* _BRIEF_
Nothing in the records should be altered; retype them all exactly.
____
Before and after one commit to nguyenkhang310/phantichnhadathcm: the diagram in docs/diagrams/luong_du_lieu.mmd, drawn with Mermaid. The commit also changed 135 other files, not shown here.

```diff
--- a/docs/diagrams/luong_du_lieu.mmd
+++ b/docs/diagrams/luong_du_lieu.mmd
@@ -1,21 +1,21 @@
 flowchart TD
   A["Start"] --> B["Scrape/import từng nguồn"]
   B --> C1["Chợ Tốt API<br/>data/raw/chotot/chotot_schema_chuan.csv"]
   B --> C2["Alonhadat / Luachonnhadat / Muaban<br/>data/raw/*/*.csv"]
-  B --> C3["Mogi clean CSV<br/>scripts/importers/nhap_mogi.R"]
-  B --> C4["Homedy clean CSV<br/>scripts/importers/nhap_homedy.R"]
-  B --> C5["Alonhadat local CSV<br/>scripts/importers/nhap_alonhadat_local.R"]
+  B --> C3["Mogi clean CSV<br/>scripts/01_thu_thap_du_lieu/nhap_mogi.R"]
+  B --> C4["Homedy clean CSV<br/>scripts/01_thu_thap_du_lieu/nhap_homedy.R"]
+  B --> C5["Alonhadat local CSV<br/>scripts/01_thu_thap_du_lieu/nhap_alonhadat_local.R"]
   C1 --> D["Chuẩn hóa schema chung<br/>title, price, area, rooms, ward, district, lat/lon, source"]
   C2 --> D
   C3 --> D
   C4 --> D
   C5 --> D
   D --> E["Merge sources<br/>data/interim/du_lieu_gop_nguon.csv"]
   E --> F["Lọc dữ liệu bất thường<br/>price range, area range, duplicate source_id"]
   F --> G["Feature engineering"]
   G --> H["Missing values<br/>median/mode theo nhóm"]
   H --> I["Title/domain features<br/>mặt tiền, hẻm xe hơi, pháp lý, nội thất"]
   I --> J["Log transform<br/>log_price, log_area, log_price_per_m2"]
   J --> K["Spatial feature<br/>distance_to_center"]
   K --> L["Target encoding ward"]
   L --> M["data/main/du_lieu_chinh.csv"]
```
____
* _EXERCISE RESULT_
Before and after one commit to nguyenkhang310/phantichnhadathcm: the diagram in docs/diagrams/luong_du_lieu.mmd, drawn with Mermaid. The commit also changed 135 other files, not shown here.

```diff
--- a/docs/diagrams/luong_du_lieu.mmd
+++ b/docs/diagrams/luong_du_lieu.mmd
@@ -1,21 +1,21 @@
 flowchart TD
   A["Start"] --> B["Scrape/import từng nguồn"]
   B --> C1["Chợ Tốt API<br/>data/raw/chotot/chotot_schema_chuan.csv"]
   B --> C2["Alonhadat / Luachonnhadat / Muaban<br/>data/raw/*/*.csv"]
-  B --> C3["Mogi clean CSV<br/>scripts/importers/nhap_mogi.R"]
-  B --> C4["Homedy clean CSV<br/>scripts/importers/nhap_homedy.R"]
-  B --> C5["Alonhadat local CSV<br/>scripts/importers/nhap_alonhadat_local.R"]
+  B --> C3["Mogi clean CSV<br/>scripts/01_thu_thap_du_lieu/nhap_mogi.R"]
+  B --> C4["Homedy clean CSV<br/>scripts/01_thu_thap_du_lieu/nhap_homedy.R"]
+  B --> C5["Alonhadat local CSV<br/>scripts/01_thu_thap_du_lieu/nhap_alonhadat_local.R"]
   C1 --> D["Chuẩn hóa schema chung<br/>title, price, area, rooms, ward, district, lat/lon, source"]
   C2 --> D
   C3 --> D
   C4 --> D
   C5 --> D
   D --> E["Merge sources<br/>data/interim/du_lieu_gop_nguon.csv"]
   E --> F["Lọc dữ liệu bất thường<br/>price range, area range, duplicate source_id"]
   F --> G["Feature engineering"]
   G --> H["Missing values<br/>median/mode theo nhóm"]
   H --> I["Title/domain features<br/>mặt tiền, hẻm xe hơi, pháp lý, nội thất"]
   I --> J["Log transform<br/>log_price, log_area, log_price_per_m2"]
   J --> K["Spatial feature<br/>distance_to_center"]
   K --> L["Target encoding ward"]
   L --> M["data/main/du_lieu_chinh.csv"]
```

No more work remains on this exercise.